How has attending your support group been helpful?
Mary: Golly, I don’t know what I’d do without Gilda’s Club and the support group! The moderator really knows how to lead a group, and I’ve met some wonderful women there. It’s very healing to be able to be open and honest, and the members are very encouraging to each other. I really look forward to our meeting each month. I feel less alone, knowing there are others in similar situations. I’ve actually gotten some invaluable suggestions from others who have already experienced what I’m going through now.
Laura Leach, LMSW is one of our incredible group facilitators. She started facilitating groups as a social work intern at Gilda’s Club in 2009! Laura facilitates the Breast Cancer Networking Group, Gynecologic Cancers Networking Group, and will be facilitating the Post-Treatment Group this Summer.
What do you hope members get out of your group?
Laura: I hope the members in our groups find community. I hope they feel connected, empowered, seen and heard. I hope they find the group to be a safe place to laugh and rage and cry- to be fully human with others who understand what it is like to live with cancer.
What advice would you give to someone who is not sure about getting involved in a support group?
Laura: I would encourage those considering a support group through Gilda’s Club to speak with one of our social workers to decide what group or type of support would be the best fit and to discuss any concerns. We understand that it can feel uncomfortable and vulnerable to get started with a group and we want to support those considering support groups. A new member can keep in mind that we strive to create a safe, supportive, respectful, and non-judgmental environment. All are welcome. I believe new members will quickly find connection and community and that they have so much to offer as well as receive from a group. Please reach out to us if you are considering a support group through Gilda’s Club- no one must face cancer alone.
We want to end with the advice Mary shared with us for someone facing a new diagnosis. While we are the experts in psychosocial cancer support, no one can speak to the experience of having cancer like someone who is living it themselves.
What advice would you have for someone with a new diagnosis?
Mary: Don’t be afraid to advocate for yourself. If you don’t understand something, don’t hesitate to ask.
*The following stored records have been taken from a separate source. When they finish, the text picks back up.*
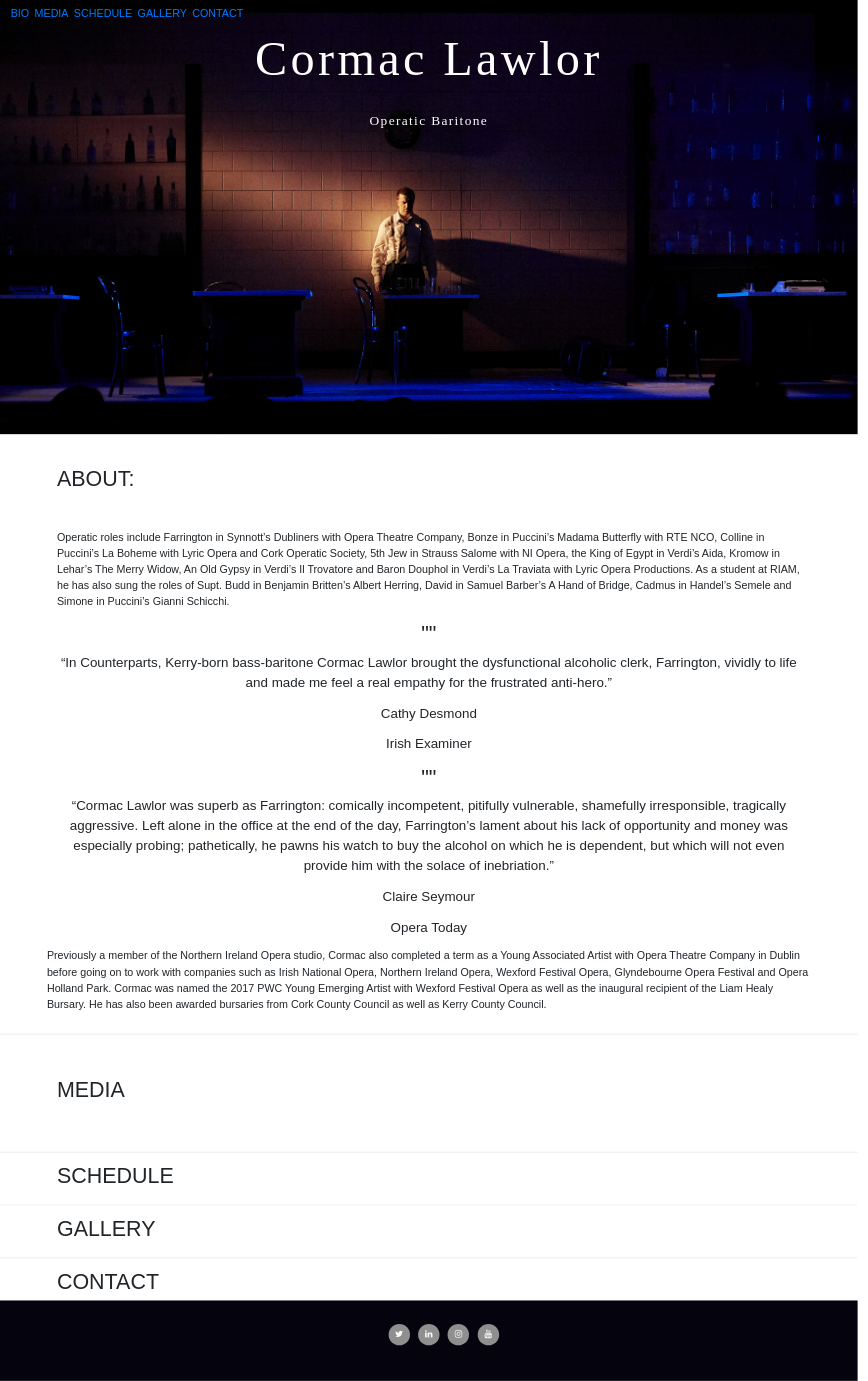
Repository: armedcor/frontend-project
Page: index.html
The author's editor kept a record of every edit. The page is drawn from the files as they stood at one moment, then again after the next edit.
The browser window is 1280 px wide. The page is 1295 px wide, so the pictures cover 1295 px, including what lies to the right of the window. The pictures show the whole page, at 67% of full size.
Backgrounds fixed to the window are drawn as part of the page. Some web fonts or font styles are not loaded; a fallback is used.

Above is the page before.

### index.html
<!doctype html>
<html lang="en">

<head>
    <!-- Required meta tags -->
    <meta charset="utf-8">
    <meta name="viewport" content="width=device-width, initial-scale=1.0">

    <!-- Bootstrap CSS -->
    <link rel="stylesheet" href="https://stackpath.bootstrapcdn.com/bootstrap/4.3.1/css/bootstrap.min.css" integrity="sha384-ggOyR0iXCbMQv3Xipma34MD+dH/1fQ784/j6cY/iJTQUOhcWr7x9JvoRxT2MZw1T" crossorigin="anonymous">
    <!-- FontAwesome Link -->
    <link rel="stylesheet" href="https://stackpath.bootstrapcdn.com/font-awesome/4.7.0/css/font-awesome.min.css" type="text/css" />
    <link href="https://fonts.googleapis.com/css?family=Montserrat|Quattrocento&display=swap" rel="stylesheet">
    <!-- Local Style Sheet -->
    <link rel="stylesheet" href="assets/css/style.css" type="text/css" />
    <title>Cormac Lawlor | Baritone</title>
</head>

<body>
    <!-- Main landing image -->
    <div class="container-fluid nav-container">
        <nav class="navbar navbar-dark navbar-expand-sm">
            <ul class="navbar-nav mr-auto">
                <li class="active nav-item mr-2"><a class="page-scroll" href="#about-me">BIO</a></li>
                <li class="nav-item mr-2"><a class="page-scroll" href="#media">MEDIA</a></li>
                <li class="nav-item mr-2"><a class="page-scroll" href="#schedule">SCHEDULE</a></li>
                <li class="nav-item mr-2"><a class="page-scroll" href="#gallery">GALLERY</a></li>
                <li class="nav-item mr-2"><a class="page-scroll" href="#contact">CONTACT</a></li>
            </ul>
        </nav>
    </div>


    <div class="container-fluid callout-container">
        <div class="row">
            <div class="col-12">
                <section class="jumbotron text-center">
                    <h1 class="display-4 jumbotron-header">Cormac Lawlor</h1>
                    <hr>
                    <p class="lead jumbotron-text">Operatic Baritone</p>
                </section>
            </div>
        </div>
    </div>



    <!-- About me text including media quotes -->

    <div class="row">
        <section class="container" id="about-me">
            <div class="row">
                <div class="col-12 my-5">
                    <h2 class="text-uppercase">About:</h2>
                </div>
            </div>
            <div class="row bio">
                <div class="col-12">
                    <p>Operatic roles include Farrington in Synnott’s Dubliners with Opera Theatre Company, Bonze in Puccini’s Madama Butterfly with RTE NCO, Colline in Puccini’s La Boheme with Lyric Opera and Cork Operatic Society, 5th Jew in Strauss Salome
                        with NI Opera, the King of Egypt in Verdi’s Aida, Kromow in Lehar’s The Merry Widow, An Old Gypsy in Verdi’s Il Trovatore and Baron Douphol in Verdi’s La Traviata with Lyric Opera Productions. As a student at RIAM, he has also
                        sung the roles of Supt. Budd in Benjamin Britten’s Albert Herring, David in Samuel Barber’s A Hand of Bridge, Cadmus in Handel’s Semele and Simone in Puccini’s Gianni Schicchi.</p>
                </div>
            </div>
        </section>
    </div>
    <section class="container" id="quotes">
        <div class="row">
            <div class="col-12 mobile-hidden">
                <blockquote class="blockquote">
                    <h2>""</h2>
                    <p class="quote-text">“In Counterparts, Kerry-born bass-baritone Cormac Lawlor brought the dysfunctional alcoholic clerk, Farrington, vividly to life and made me feel a real empathy for the frustrated anti-hero.”</p>
                    <p class="quote-author"> Cathy Desmond</p>
                    <p class="quote-location">Irish Examiner</p>
                </blockquote>
            </div>
            <div class="col-12 col-xs-12">
                <blockquote class="blockquote">
                    <h2>""</h2>
                    <p="quote-text">“Cormac Lawlor was superb as Farrington: comically incompetent, pitifully vulnerable, shamefully irresponsible, tragically aggressive. Left alone in the office at the end of the day, Farrington’s lament about his lack of opportunity
                        and money was especially probing; pathetically, he pawns his watch to buy the alcohol on which he is dependent, but which will not even provide him with the solace of inebriation.”</p>
                        <p class="quote-author">Claire Seymour</p>
                        <p class="quote-location">Opera Today</p>
                </blockquote>
            </div>
        </div>
    </section>

    <section class="about-me container">
        <div class="row bio">
            <div class="col-6"></div>
            <p>Previously a member of the Northern Ireland Opera studio, Cormac also completed a term as a Young Associated Artist with Opera Theatre Company in Dublin before going on to work with companies such as Irish National Opera, Northern Ireland
                Opera, Wexford Festival Opera, Glyndebourne Opera Festival and Opera Holland Park. Cormac was named the 2017 PWC Young Emerging Artist with Wexford Festival Opera as well as the inaugural recipient of the Liam Healy Bursary. He has also
                been awarded bursaries from Cork County Council as well as Kerry County Council.</p>
        </div>
        </div>

    </section>

    <hr>

    <!-- Media section include soundcloud -->

    <section class="container" id="media">
        <div class="row">
            <div class="col-12 my-5">
                <h2 class="text-uppercase">Media</h2>
            </div>
        </div>
        <!--<div class="row">-->
        <!--    <div class="col-12">-->
        <!--        <iframe width="100%" height="166" scrolling="no" frameborder="no" allow="autoplay" src="https://w.soundcloud.com/player/?url=https%3A//api.soundcloud.com/tracks/420888168&color=%23ff5500&auto_play=-->
        <!--            false&hide_related=true&show_comments=true&show_user=true&show_reposts=false&show_teaser=true"></iframe>-->
        <!--    </div>-->
        <!--</div>-->
        <!--<div class="row">-->
        <!--    <div class="col-12 my-5">-->
        <!--        <iframe width="100%" height="166" scrolling="no" frameborder="no" allow="autoplay" src="https://w.soundcloud.com/player/?url=https%3A//api.soundcloud.com/tracks/420889467&color=%23ff5500&auto_play-->
        <!--            =false&hide_related=true&show_comments=true&show_user=true&show_reposts=false&show_teaser=true"></iframe>-->
        <!--    </div>-->
        <!--</div>-->
    </section>

    <hr>

    <section class="container" id="schedule">
        <div class="row">
            <div class="col-12">
                <h2 class="text-uppercase">Schedule</h2>
            </div>
        </div>
    </section>

    <hr>

    <section class="container" id="gallery">
        <div class="row">
            <div class="col-12">
                <h2 class="text-uppercase">Gallery</h2>
            </div>
        </div>
    </section>

    <hr>

    <section class="container" id="contact">
        <div class="row">
            <div class="col-12">
                <h2 class="text-uppercase">Contact</h2>
            </div>
        </div>
    </section>



</body>

<footer class="container-fluid">
    <div id="footer-details" class="row">
        <div class="col-12">
            <ul class="list-inline social-links">
                <li class="list-inline-item">
                    <a target="_blank" href="#">
                            <i class="fa fa-twitter" aria-hidden="true"></i>
                            <span class="sr-only">Twitter</span>
                        </a>
                </li>
                <li class="list-inline-item">
                    <a target="_blank" href="#">
                            <i class="fa fa-linkedin" aria-hidden="true"></i>
                            <span class="sr-only">LinkedIn</span>
                        </a>
                </li>
                <li class="list-inline-item">
                    <a target="_blank" href="#">
                            <i class="fa fa-instagram" aria-hidden="true"></i>
                            <span class="sr-only">Instagram</span>
                        </a>
                </li>
                <li class="list-inline-item">
                    <a target="_blank" href="#">
                            <i class="fa fa-youtube" aria-hidden="true"></i>
                            <span class="sr-only">Youtube</span>
                        </a>
                </li>
            </ul>
        </div>
    </div>

</footer>

</html>

### assets/css/style.css
@import url('https://fonts.googleapis.com/css?family=Exo+2:300i,400,400i,500
,
500i);

/*----------------------NavBar */

.nav-container {
 position: absolute;
 top: 0;
 left: 0;
 padding-left: 0;
 padding-right: 0;
}

.navbar {
    margin-bottom: 0;
    border: 0;
}



/*-------------------- Body Containers */

.callout-container {
    height: 90vh;
    background: url("../photos/Cormac.jpg") no-repeat center center fixed;
    -webkit-background-size: cover;
    -moz-background-size: cover;
    -o-background-size: cover;
    background-size: cover;

    display: flex;
    align-items: center;
    justify-content: center;



}

/*----------------------General Fonts, paddings and special characters */




body {
    font-family: "Exo 2", sans-serif;
}

#quotes h2 p {
    text-align: center;
}

.blockquote {
    text-align: center;
}

@media (max-width: 999px) {
    .mobile-hidden {
        display: none;
    }

}

.jumbotron {
    background: transparent;
}

.jumbotron-header {
    font-family: 'Quattrocento', serif;
    color: white;
    letter-spacing: 5px;
    font-size: 72px;
}

.jumbotron-text {
    color: white;
    font-family: 'Quattrocento', serif;
    letter-spacing:2px;
    font-weight: 300
    font-family: 'Montserrat', sans-serif;
    padding-bottom: 360px;
}







/*----------------------Footer */

footer {
    background-color: #05030e;
    color: #fafafa;
    min-height: 120px;
    margin: 0;
}



.social-links {
    padding-left: 45%;
    padding-top: 15px;
    padding-bottom: 15px;
}

.social-links li a i {
    width: 32px;
    height: 32px;
    padding: 12px 0;
    border-radius: 50%;
    font-size: 13px;
    line-height: 7px;
    text-align: center;
    color: #fafafa;
    background-color: #8f8f8f;
    transition: all 0.35s ease-in-out;
    -moz-transition: all 0.35s ease-in-out;
    -webkit-transition: all 0.35s ease-in-out;
    -o-transition: all 0.35s ease-in-out;
}

.social-links li a i:hover {
    background-color: #2662c1;
}

#footer-details {
    padding: 20px;
}



/*------- {
    background: #000 !important;
    color: #0f0 !important;
    outline: solid #f00 1px !important;
}

*/

After the next edit:
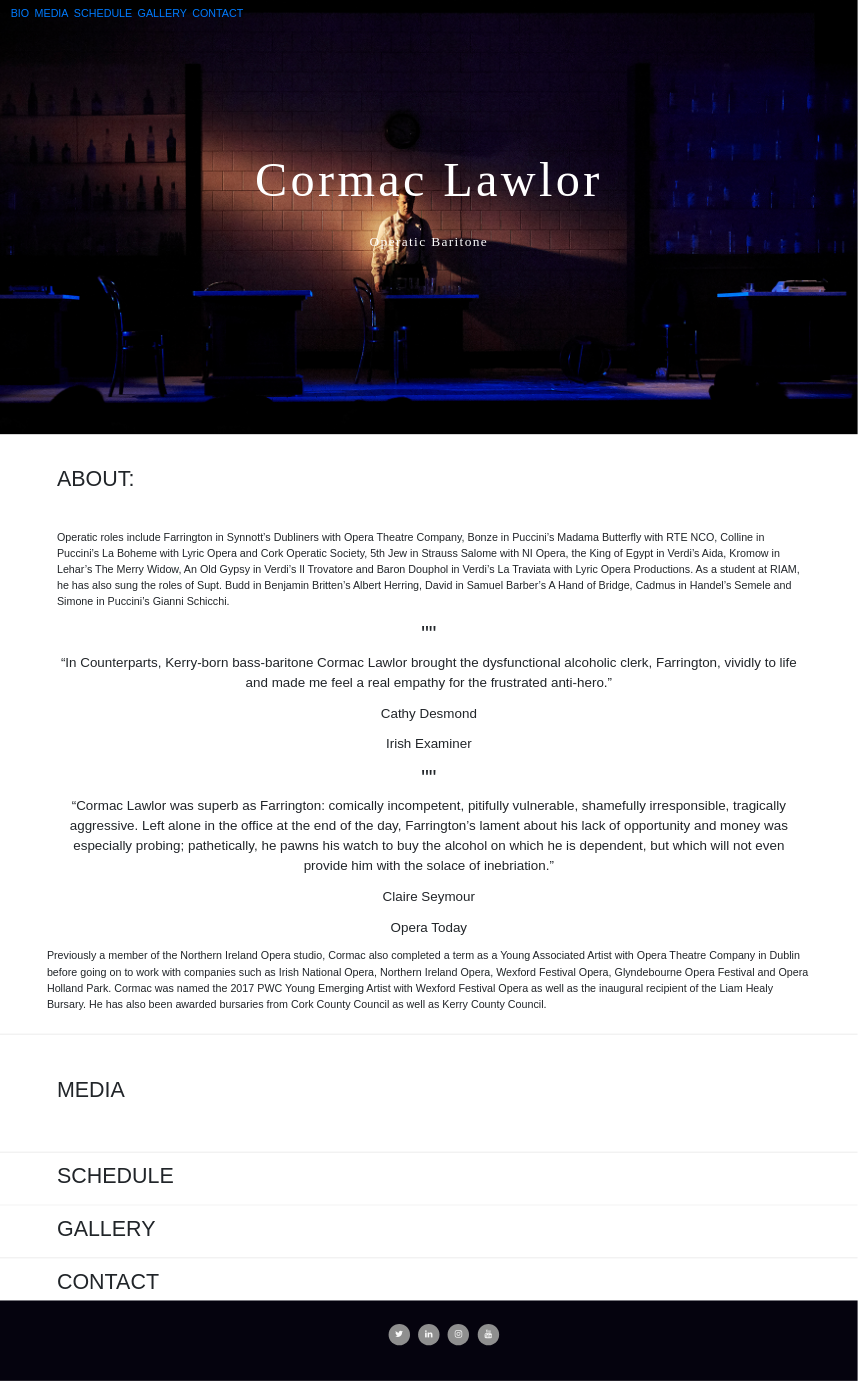
The edit:
--- a/assets/css/style.css
+++ b/assets/css/style.css
@@ -78,7 +78,6 @@
     letter-spacing:2px;
     font-weight: 300
     font-family: 'Montserrat', sans-serif;
-    padding-bottom: 360px;
 }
Also, I have a handheld digital recorder that I take to doctor’s appointments, and that’s really come in handy. There’s just so much information, and you’re under so much stress, it’s hard to process everything the first time around. Several times I’ve replayed the meeting and I sometimes catch things I missed.
Stay positive as much as possible. The cancer journey is a rollercoaster of emotions, so there are certainly many times when I’ve felt really down. I don’t beat myself up about that; I try to just go with the flow. The really bad times don’t last forever, and I know better times will come along shortly. I reach out to friends when I need encouragement, help, or a listening ear. Just a few minutes visiting with someone who loves you makes all the difference.
Finally, I remember something I thought right after I was diagnosed, and I repeat it to myself frequently: “I may have cancer, but cancer doesn’t have me.”
Interested in learning more about our Support and Networking Groups, or know someone who could benefit? We’d love to help you find the right fit for you.